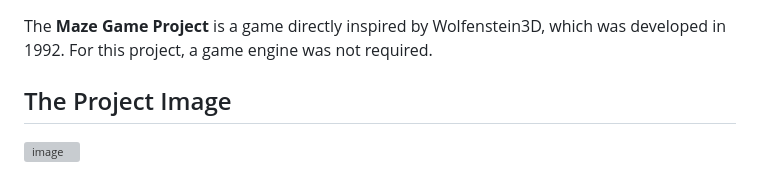
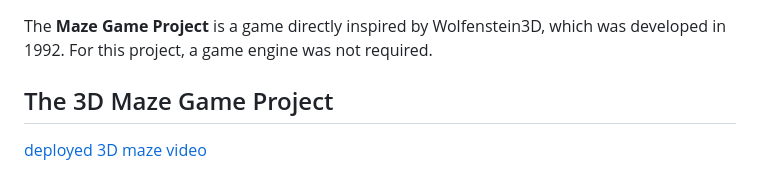
Before and after one commit to HBIbidunni/alx-maze_project, a Markdown page: README.md, the part around one of its changes. Rendered like a GitHub page; grey boxes are pictures that could not be loaded.

```diff
--- a/README.md
+++ b/README.md
@@ -127,6 +129,6 @@ The __Maze Game Project__ is a game directly inspired by Wolfenstein3D, which wa
 For this project, a game engine was not required.
 
 
-## The Project Image
+## The 3D Maze Game Project
 
-![image](https://i.imgur.com/9C0sw3y.png)
+[deployed 3D maze video](https://i.imgur.com/3QRgZrS.mp4)
```
Also changed, not shown: other parts of README.md (+2 -0 lines).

__Exercise prompt__. Which lines of the listing contain the string "README"? Copy every one of them.

__Task answer__.
Before and after one commit to HBIbidunni/alx-maze_project, a Markdown page: README.md, the part around one of its changes. Rendered like a GitHub page; grey boxes are pictures that could not be loaded.
--- a/README.md
+++ b/README.md
Also changed, not shown: other parts of README.md (+2 -0 lines).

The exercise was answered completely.